Friday, Sept. 11, at 7:30 p.m. in James Madison University’s Memorial Hall, Wild Virginia hosts a screening of the award-winning student-produced documentary, “Won’t Pipe Down,” which tells the story of Nelson County residents fighting against Dominion’s proposed Atlantic Coast Pipeline. WMRA’s Kara Lofton talked to one of the student filmmakers.

Kara Lofton

Although it's starting one day late due to severe weather Wednesday night, this weekend, 25,000 attendees will descend on Oak Ridge Farm in Arrington for the third annual Lockn’ Music Festival. WMRA’s Kara Lofton reports.

Independent film festivals have long been enjoyed for alternative, creative filmmaking and wide subject matter. WMRA’s Kara Lofton previews one regional festival – Skyline – that comes to Winchester on Thursday, Sept. 10th.

WMRA's Kara Lofton filed three stories this week with datelines from Charlottesville, to Richmond, to Harrisonburg.  First, she talked to the project team at the Center for Open Science about their big Reproducibility Study....  She also sat in on a meditation and yoga class for the inmates at the Goochland Women's Correctional Facility.... And she attended the early morning vigil for journalist Alison Parker.....

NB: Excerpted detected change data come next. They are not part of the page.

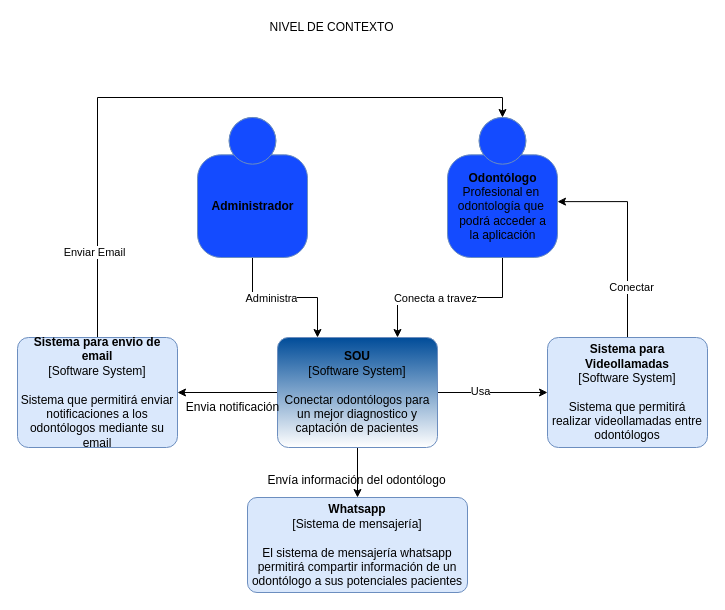
Above: Untitled Diagram.drawio in vjcajilema/C4-Odontologos (draw.io), before the change. Source tidied: cells renumbered, new cells numbered last; positions are measured from the earlier drawing's top-left corner, leaving out a move shared by most shapes. Both pictures are drawn from the tidied source at 100%, with x=0, y=0 at pixel (17, 17).
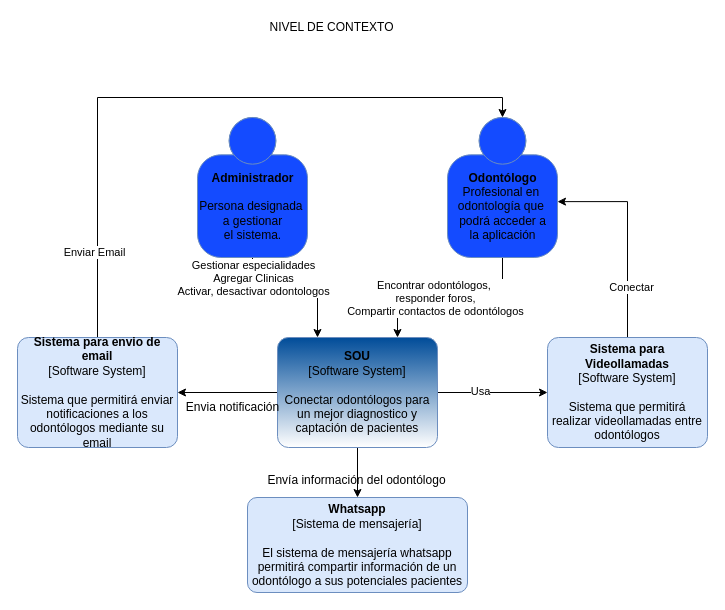
The same diagram, later.

Unchanged cells that the change refers to:
```xml
<mxCell id="2" style="edgeStyle=orthogonalEdgeStyle;rounded=0;jettySize=auto;html=1;exitX=0.5;exitY=1;exitDx=0;exitDy=0;exitPerimeter=0;entryX=0.25;entryY=0;entryDx=0;entryDy=0;entryPerimeter=0;" parent="1" edge="1" source="4" target="9">
  <mxGeometry relative="1" as="geometry" />
</mxCell>
<mxCell id="10" style="edgeStyle=orthogonalEdgeStyle;rounded=0;jettySize=auto;html=1;exitX=0.5;exitY=1;exitDx=0;exitDy=0;exitPerimeter=0;entryX=0.75;entryY=0;entryDx=0;entryDy=0;entryPerimeter=0;" parent="1" edge="1" source="12" target="9">
  <mxGeometry relative="1" as="geometry" />
</mxCell>
```

Diff of the diagram source:
```diff
@@
-    <mxCell id="3" value="Administra" style="edgeLabel;html=1;align=center;verticalAlign=middle;" parent="2" vertex="1">
+    <mxCell id="3" value="Gestionar especialidades&lt;br&gt;Agregar Clinicas&lt;br&gt;Activar, desactivar odontologos" style="edgeLabel;html=1;align=center;verticalAlign=middle;" parent="2" vertex="1">
       <mxGeometry x="-0.45" y="18" relative="1" as="geometry">
-        <mxPoint x="18" y="18" as="offset" />
+        <mxPoint y="-2" as="offset" />
       </mxGeometry>
     </mxCell>
-    <mxCell id="4" value="&lt;b&gt;Administrador&lt;/b&gt;" style="html=1;dashed=0;whitespace=wrap;fillColor=#144BFF;strokeColor=#6C8EBF;shape=mxgraph.c4.person;align=center;points=[[0.5,0,0],[1,0.5,0],[1,0.75,0],[0.75,1,0],[0.5,1,0],[0.25,1,0],[0,0.75,0],[0,0.5,0]];" parent="1" vertex="1">
+    <mxCell id="4" value="&lt;b&gt;Administrador&lt;br&gt;&lt;/b&gt;&lt;br&gt;Persona designada&amp;nbsp;&lt;br&gt;a gestionar&lt;br&gt;el sistema." style="html=1;dashed=0;whitespace=wrap;fillColor=#144BFF;strokeColor=#6C8EBF;shape=mxgraph.c4.person;align=center;points=[[0.5,0,0],[1,0.5,0],[1,0.75,0],[0.75,1,0],[0.5,1,0],[0.25,1,0],[0,0.75,0],[0,0.5,0]];" parent="1" vertex="1">
       <mxGeometry x="180" y="100" width="110" height="140" as="geometry" />
     </mxCell>
@@
-    <mxCell id="11" value="Conecta a travez" style="edgeLabel;html=1;align=center;verticalAlign=middle;" parent="10" vertex="1">
+    <mxCell id="11" value="Encontrar odontólogos,&amp;nbsp;&lt;br&gt;responder foros,&lt;br&gt;Compartir contactos de odontólogos" style="edgeLabel;html=1;align=center;verticalAlign=middle;" parent="10" vertex="1">
       <mxGeometry x="0.18" relative="1" as="geometry">
         <mxPoint x="1" as="offset" />
       </mxGeometry>
     </mxCell>
```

Kara Lofton

For the past year, three volunteers have been leading Buddhism, yoga and meditation classes for inmates at Goochland Women’s Correctional Facility outside of Richmond. WMRA’s Kara Lofton reports.

Kara Lofton

A vigil was held Wednesday morning on the quad of James Madison University in memoriam of Roanoke-based WDBJ-TV news reporter Alison Parker. Parker and photojournalist Adam Ward were shot and killed a week ago Wednesday by a former colleague during an early morning broadcast. WMRA’s Kara Lofton reports.

Kara Lofton

Last week, the Center for Open Science, a Charlottesville-based technology company, published a landmark analysis on scientific replication called the Reproducibility Project.  As it turns out, it’s much harder to replicate original research, at least in the social sciences, than you might think.  WMRA’s Kara Lofton reports.

Jessie Knadler explores the new horizon of stem cell therapy for the family pet... Kara Lofton checks in with two Methodist pastors suspended for officiating the weddings of two same-sex couples... and we've got this week's episodes of The Spark and Our Island Universe.

Another story that hit close to home for many of us was the murder of Alison Parker and Adam Ward, reporters for WDBJ TV, on August 26, while they were doing their jobs.  There are links through the WDBJ website to memorial funds in their honor.  To find out more, click here.

In March, two Central Virginia United Methodist Church clergy were suspended for marrying same-sex couples. WMRA’s Kara Lofton talks to the pastors involved and takes a look at where they stand now that the suspension is over.

Jessie Knadler

For a lot of people, pets are members of the family. And it can be heartbreaking to see a beloved dog or cat suffer from injury, or from hip dysplasia, degenerative joints, or arthritis. In years past, pet owners had to rely on medication, surgery or even in some cases, euthanasia to mitigate an animal’s suffering. Now, stem cell therapy is poised to revolutionize the veterinary field even as the hard science behind it has a way to go.  WMRA’s Jessie Knadler has the story.